By Mitch Kim
I am a curious person; most of my growth comes out of questions that I’m asking. As we began this ministry year, two questions bothered me: (1) how can the church care for people who may feel same sex attracted within a biblical framework? (2) how do we strengthen our disciple making processes as a church? While I originally considered these as two separate issues, I am slowly realizing that the first question is simply a subset of the second. Our brothers and sisters who may be same sex attracted need what every person needs — the people of God to walk with them on the messy process towards transformation in the image of Christ. As a church we need to be seriously concerned about conformity into the image of Christ in all areas for all people. Period. And we need to care enough about character to do everything we can that people might be conformed into the image of Jesus Christ.
Recently I have been reading and learning more about same sex attraction. I have met regularly with people: some of who identify, some with loved ones who identify, and some who care deeply about this issue. As the boundaries of my own ignorance have been exposed, I’ve learned greatly — that a person ought not to be reduced to their sexual behavior or orientation, that the issue of orientation does not necessarily translate to sexual behavior, that this issue is far more complex than I originally realized, that the depths of people’s hurts from the church because of this issue run deep, and that struggles around sexual orientation often lead to thoughts about suicide. I have learned so much, and I realize that I have much more to learn.

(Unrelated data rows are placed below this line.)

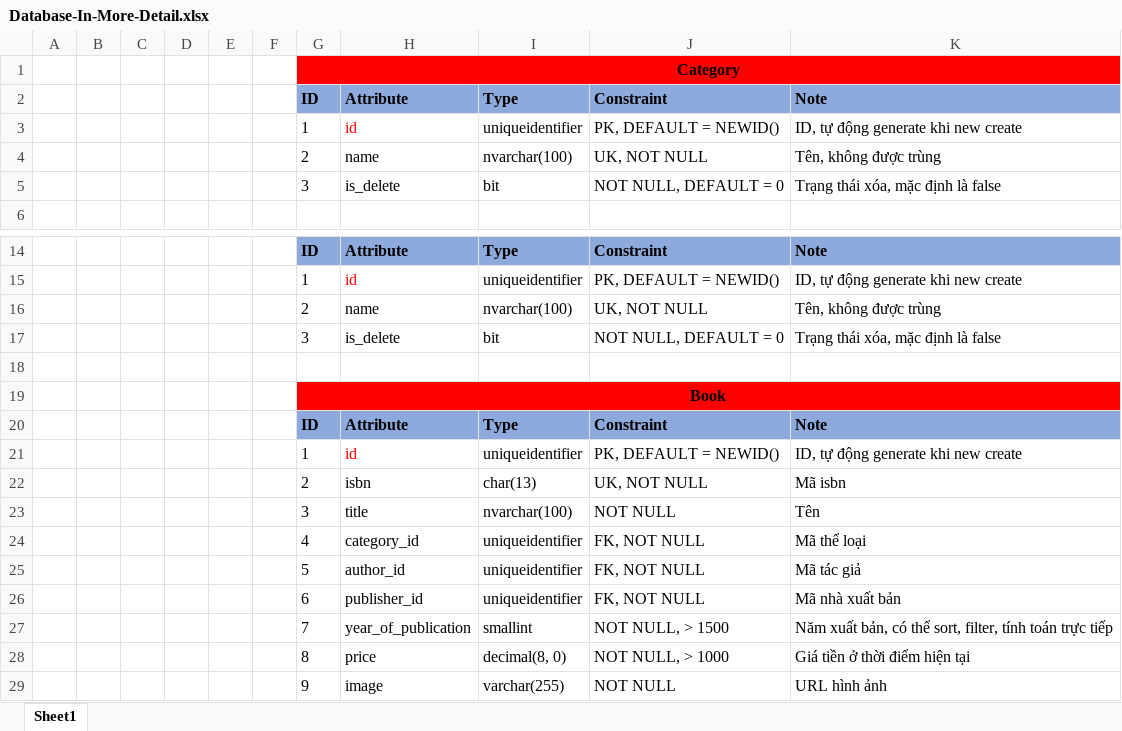
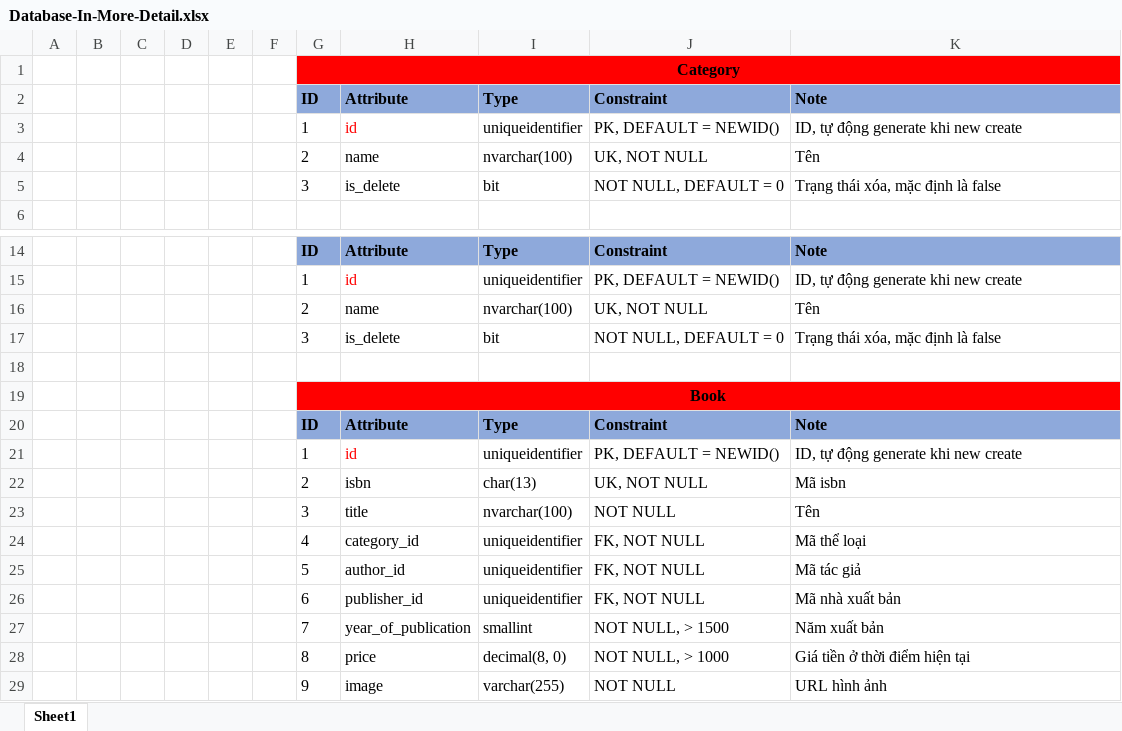
Before and after one commit to nnthienphuc/BookStore-API, an Excel workbook: database/Database-In-More-Detail.xlsx, sheet Sheet1, drawn as a sheet; only a part is shown, gaps mark what is left out; values as stored, in another font and other column widths than the file's, no borders; the diff covers the shown part only; the diff names each change by its address in the sheet, - before the commit and + after, or states it on an @@ line.

```diff
--- a/database/Database-In-More-Detail.xlsx (sheet Sheet1)
+++ b/database/Database-In-More-Detail.xlsx (sheet Sheet1)
-K4: Tên, không được trùng
+K4: Tên
-K16: Tên, không được trùng
+K16: Tên
-K27: Năm xuất bản, có thể sort, filter, tính toán trực tiếp
+K27: Năm xuất bản
```
Also changed, not shown: 53 added rows, 5 removed rows and 2 edited cells elsewhere in this sheet.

And with pastoral compassion and understanding we walk with people in their journey toward maturity in Christ. I am inspired as I listen to the stories of people who share vulnerably, yearning to live out God’s purposes for them. And it is critical that we are “speaking the truth in love…to grow up in every way into him who is the head, into Christ” (Eph 4:15). To pursue maturity, love and truth walk hand-in-hand. As an Alliance church we operate within the framework of our church family (https://www.cmalliance.org/about/beliefs); love without truth in the name of inclusion will only lead to hurt. Yet truth without love brings condemnation. Only as truth and love walk hand in hand will true transformation result. And I am inspired by the courage of those within our family at Wellspring seeking to live out their lives with honesty and conviction.
And so this brings me back to the two questions that I began with. At Wellspring I want us to strengthen the pathways to grow people and help them step into all of God’s purposes for them regardless of their age, race, gender, sexual orientation, or past. Indeed, may all of God’s people find the joy of walking honestly in their journey toward maturity in Christ.